# EXERCISE DESCRIPTION
Find all the lines in the entries below that hold the word "mxPoint" and copy them.

# MATERIALS PROVIDED
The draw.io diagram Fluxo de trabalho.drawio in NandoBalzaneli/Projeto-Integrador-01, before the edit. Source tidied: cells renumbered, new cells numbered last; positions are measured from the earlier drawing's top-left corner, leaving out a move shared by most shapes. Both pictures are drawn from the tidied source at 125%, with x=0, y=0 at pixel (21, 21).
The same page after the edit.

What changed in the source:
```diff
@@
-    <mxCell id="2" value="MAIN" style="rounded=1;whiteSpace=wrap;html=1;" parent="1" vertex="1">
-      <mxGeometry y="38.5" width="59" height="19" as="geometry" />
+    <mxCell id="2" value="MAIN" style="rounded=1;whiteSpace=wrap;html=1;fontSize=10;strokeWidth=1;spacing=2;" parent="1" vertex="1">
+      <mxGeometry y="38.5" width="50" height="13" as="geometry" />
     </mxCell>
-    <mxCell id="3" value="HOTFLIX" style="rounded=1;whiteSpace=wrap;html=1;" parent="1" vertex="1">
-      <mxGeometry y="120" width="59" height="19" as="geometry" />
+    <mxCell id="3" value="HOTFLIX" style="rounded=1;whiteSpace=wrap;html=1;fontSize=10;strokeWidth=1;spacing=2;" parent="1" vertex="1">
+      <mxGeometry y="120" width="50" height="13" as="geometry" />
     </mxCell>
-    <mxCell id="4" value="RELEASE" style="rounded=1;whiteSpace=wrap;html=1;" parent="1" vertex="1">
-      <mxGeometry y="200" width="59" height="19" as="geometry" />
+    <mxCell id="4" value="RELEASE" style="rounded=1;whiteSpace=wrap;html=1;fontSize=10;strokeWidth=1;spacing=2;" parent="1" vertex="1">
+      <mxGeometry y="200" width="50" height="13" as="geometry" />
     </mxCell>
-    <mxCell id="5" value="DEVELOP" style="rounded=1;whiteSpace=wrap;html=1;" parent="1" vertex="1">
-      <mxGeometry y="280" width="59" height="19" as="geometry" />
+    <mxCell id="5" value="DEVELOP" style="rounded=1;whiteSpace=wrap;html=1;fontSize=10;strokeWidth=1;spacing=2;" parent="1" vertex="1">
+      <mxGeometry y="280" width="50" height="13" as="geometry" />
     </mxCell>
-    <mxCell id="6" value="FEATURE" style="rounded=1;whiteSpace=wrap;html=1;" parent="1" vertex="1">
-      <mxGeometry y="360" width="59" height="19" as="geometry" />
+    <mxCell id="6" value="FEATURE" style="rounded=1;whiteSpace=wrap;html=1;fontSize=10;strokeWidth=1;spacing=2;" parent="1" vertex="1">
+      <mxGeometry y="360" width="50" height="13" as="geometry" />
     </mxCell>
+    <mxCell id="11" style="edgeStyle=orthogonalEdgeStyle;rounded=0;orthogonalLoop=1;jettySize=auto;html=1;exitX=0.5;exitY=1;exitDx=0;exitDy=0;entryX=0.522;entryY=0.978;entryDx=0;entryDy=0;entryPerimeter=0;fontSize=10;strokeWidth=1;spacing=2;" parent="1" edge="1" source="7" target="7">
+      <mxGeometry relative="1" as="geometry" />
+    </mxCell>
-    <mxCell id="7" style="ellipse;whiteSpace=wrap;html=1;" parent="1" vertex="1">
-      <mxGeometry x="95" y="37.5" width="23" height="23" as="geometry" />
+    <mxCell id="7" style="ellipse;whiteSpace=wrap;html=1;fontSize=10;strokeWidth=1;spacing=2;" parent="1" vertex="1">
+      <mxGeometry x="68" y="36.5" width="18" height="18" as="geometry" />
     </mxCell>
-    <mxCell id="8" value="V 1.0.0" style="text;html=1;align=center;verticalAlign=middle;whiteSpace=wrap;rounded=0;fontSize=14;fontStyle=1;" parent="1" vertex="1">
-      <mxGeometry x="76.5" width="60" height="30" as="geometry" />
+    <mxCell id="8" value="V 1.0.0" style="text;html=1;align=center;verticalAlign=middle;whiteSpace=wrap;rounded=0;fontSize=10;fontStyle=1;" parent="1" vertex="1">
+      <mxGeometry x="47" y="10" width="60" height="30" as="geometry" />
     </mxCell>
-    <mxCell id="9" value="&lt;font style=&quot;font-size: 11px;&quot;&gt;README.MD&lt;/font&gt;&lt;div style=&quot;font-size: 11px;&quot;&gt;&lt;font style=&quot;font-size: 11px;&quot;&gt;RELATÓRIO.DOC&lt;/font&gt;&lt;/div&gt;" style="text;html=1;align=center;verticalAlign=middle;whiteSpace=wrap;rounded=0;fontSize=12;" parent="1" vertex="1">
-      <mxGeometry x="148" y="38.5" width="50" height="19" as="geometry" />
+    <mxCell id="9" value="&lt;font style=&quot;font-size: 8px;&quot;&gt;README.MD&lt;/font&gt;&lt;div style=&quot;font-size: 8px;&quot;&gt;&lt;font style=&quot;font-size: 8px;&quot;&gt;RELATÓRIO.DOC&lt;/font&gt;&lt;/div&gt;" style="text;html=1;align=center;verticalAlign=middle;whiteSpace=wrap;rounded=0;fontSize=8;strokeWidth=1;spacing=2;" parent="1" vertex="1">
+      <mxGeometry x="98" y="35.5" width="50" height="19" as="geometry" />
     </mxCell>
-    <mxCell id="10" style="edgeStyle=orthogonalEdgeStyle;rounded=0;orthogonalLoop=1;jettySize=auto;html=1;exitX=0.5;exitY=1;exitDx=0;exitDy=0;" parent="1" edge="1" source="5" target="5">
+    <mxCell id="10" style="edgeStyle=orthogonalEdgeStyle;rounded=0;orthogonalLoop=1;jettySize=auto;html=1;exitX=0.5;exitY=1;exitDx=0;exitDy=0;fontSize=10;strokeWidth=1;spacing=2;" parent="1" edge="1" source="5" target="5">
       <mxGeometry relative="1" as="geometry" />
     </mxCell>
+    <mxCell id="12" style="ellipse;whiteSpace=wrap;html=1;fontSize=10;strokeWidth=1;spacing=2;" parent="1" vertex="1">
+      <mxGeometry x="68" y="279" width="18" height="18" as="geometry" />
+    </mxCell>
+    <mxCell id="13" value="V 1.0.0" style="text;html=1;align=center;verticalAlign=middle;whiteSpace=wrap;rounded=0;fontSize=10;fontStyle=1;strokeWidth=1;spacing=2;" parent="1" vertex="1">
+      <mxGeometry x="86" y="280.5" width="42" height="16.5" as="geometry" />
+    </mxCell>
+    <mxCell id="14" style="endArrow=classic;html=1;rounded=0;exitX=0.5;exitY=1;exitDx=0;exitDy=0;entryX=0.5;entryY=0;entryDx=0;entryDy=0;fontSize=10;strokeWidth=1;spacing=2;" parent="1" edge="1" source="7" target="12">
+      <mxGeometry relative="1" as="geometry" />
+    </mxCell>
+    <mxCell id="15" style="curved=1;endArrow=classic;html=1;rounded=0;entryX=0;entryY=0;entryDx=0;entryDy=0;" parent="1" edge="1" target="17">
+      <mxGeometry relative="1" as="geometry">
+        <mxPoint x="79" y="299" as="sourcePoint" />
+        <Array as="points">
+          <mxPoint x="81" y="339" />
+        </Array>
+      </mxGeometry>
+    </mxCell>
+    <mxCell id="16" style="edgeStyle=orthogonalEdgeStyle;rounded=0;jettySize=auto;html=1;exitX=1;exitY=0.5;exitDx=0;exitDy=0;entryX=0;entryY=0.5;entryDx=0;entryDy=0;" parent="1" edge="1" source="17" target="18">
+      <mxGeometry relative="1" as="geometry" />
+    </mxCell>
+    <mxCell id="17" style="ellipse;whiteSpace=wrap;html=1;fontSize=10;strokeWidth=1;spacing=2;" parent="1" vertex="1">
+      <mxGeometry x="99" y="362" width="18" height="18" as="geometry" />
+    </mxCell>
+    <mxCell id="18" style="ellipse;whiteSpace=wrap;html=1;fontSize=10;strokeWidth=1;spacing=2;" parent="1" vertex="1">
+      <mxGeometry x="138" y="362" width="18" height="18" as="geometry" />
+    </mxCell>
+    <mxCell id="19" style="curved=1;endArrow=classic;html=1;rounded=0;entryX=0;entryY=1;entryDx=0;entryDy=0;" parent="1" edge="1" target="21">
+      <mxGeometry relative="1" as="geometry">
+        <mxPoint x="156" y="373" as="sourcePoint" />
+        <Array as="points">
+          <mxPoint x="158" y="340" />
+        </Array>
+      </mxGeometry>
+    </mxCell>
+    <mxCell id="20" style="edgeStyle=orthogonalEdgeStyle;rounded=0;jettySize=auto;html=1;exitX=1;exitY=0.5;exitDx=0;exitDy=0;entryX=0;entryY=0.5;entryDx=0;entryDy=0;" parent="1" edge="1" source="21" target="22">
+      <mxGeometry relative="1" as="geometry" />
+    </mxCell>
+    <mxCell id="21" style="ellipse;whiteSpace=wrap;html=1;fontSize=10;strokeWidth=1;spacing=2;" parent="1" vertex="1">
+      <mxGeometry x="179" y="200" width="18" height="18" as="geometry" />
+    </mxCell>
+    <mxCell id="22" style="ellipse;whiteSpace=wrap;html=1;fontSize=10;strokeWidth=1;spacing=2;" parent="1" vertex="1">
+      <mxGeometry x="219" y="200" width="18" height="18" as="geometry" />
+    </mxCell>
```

# EXERCISE RESULT
+        <mxPoint x="79" y="299" as="sourcePoint" />
+          <mxPoint x="81" y="339" />
+        <mxPoint x="156" y="373" as="sourcePoint" />
+          <mxPoint x="158" y="340" />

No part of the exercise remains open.